The list of trump artists may not be endless, but it's long. Take Baby Jane Dexter, who trades in the contemporary blues and doesn't so much fill a room as shake it. (At the Backstage Bistro Awards held February 28, emcee Jim David, addressing a group of sympathizers heated up about the Singer piece, quipped, "Anyone who says cabaret doesn't have edge hasn't seen Baby Jane Dexter in a mood.") Take David Gurland, a singer as short and solid as a beer keg, who can twist Sting's "Ev'ry Breath You Take" into a stalker's insidious boast. Take the soigné Andrea Marcovicci and/or the suave Mary Cleere Haran, neither of whom use blunt satirist's tools but choose material--granted, generally traditional--that offers them the opportunity to hold up the mirror to a sometimes grim, sometimes cheering society. Take Scott Coulter, who may look like a grown Teletubby but has no qualm about delivering Tim DiPasqua's "Big Hairy Man," which deals with a gay man's choice between quick sex and dull domesticity. None of what these performers do--there are many more like them--is conventional, reassuring or dated.
A last remark might be made about Singer, whose smoothly-written excoriation reflects an even more disturbing misconception about cabaret. He says that "the current scene does seem more frivolously disconnected from the culture at large than ever before." He's right about the "disconnected" part, but it's thoughtless of him to chalk up the disconnectedness to frivolousness, as if the entertainers and audiences around now are no more than a gaggle of Sally Bowleses pretending nothing of any importance is crashing around them. (Incidentally, Sally Bowles represents some of that ubiquitous Weimar chaff.

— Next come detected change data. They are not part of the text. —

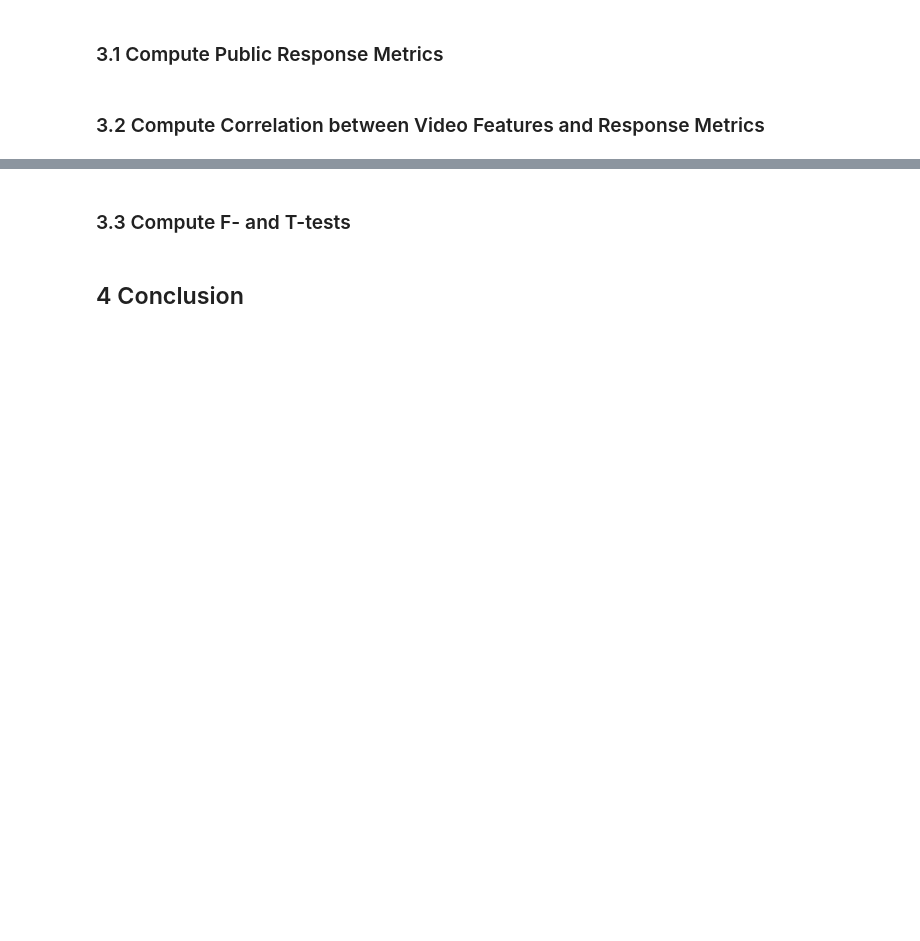
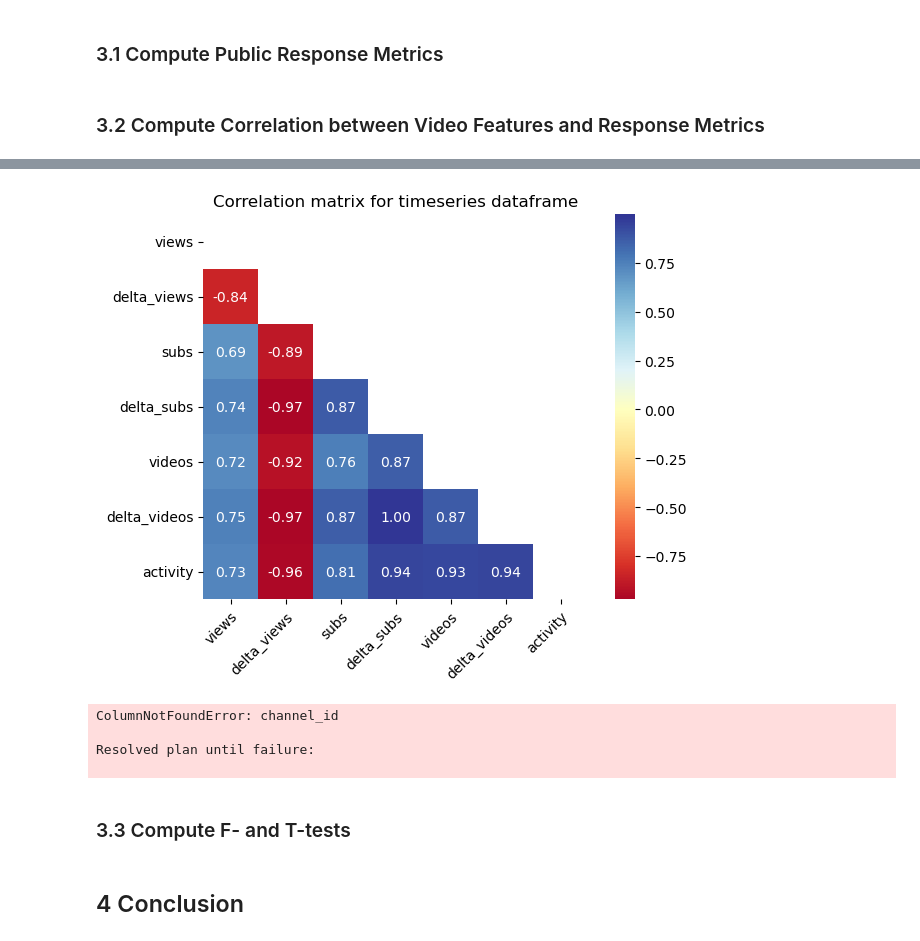
Before and after one commit to epfl-ada/ada-2024-project-lil0mohammadali, a Jupyter notebook: results.ipynb, the cells around one changed output, grey strips where cells are left out. Drawn from its saved outputs; the diff is of its cells as text; code cells hidden in the pictures; blank space fills up the shorter version.

```diff
--- a/results.ipynb
+++ b/results.ipynb
@@ -364,3 +388,16 @@ USE PLOTS
+# %%
+timeseries_corr = plot_correlation_matrix(timeseries_df, 'Correlation matrix for timeseries dataframe')
+# %% [output]
+[figure, added]
+# %%
+vid_features = video_metadata_df[['display_id','channel_id','duration']]
+
+vid_features.join(timeseries_df[['channel','delta_videos']], on='channel_id')
+# %% [output]
+ColumnNotFoundError: channel_id
+
+Resolved plan until failure:
+
 # %% [markdown]
 ### 3.3 Compute F- and T-tests <a class="anchor" id="public_response-ttest"></a>
 # %% [markdown]
```
Also changed, not shown: parts of 5 cells of this notebook.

Or was Christopher Isherwood making her up out of whole cloth?)
That type of cabaret has become a marginalized area in which entertainers' toil is the consequence of many evolutionary changes--societal, cultural, economic, technological--and in some ways, it's produced a chicken-and-egg question: Has cabaret shifted so far from popular taste because it is, perceived to be, less cogent? Or is cabaret perceived to be less cogent because public taste has shifted away from it.
Cabaret's loss of sway in a larger art-and-commerce context has given rise to the misapprehension that it is now mostly an arena for vanity presentations. The perception is, to some extent, self-eventuating. Some proprietors hold to policies whereby vanity productions are used to fill rooms that would languish otherwise. And as one domino fells another, those who still champion the intimate room as a show business nonpareil band together like forlorn passengers on the Titanic. But just because the ship may sometimes looks as if it may be sinking doesn't mean those aboard have lost their intrinsic worth.
It may or may not be true that life is a cabaret, but it is still true that--naysayers notwithstanding--cabaret here and now continues to have invigorating life.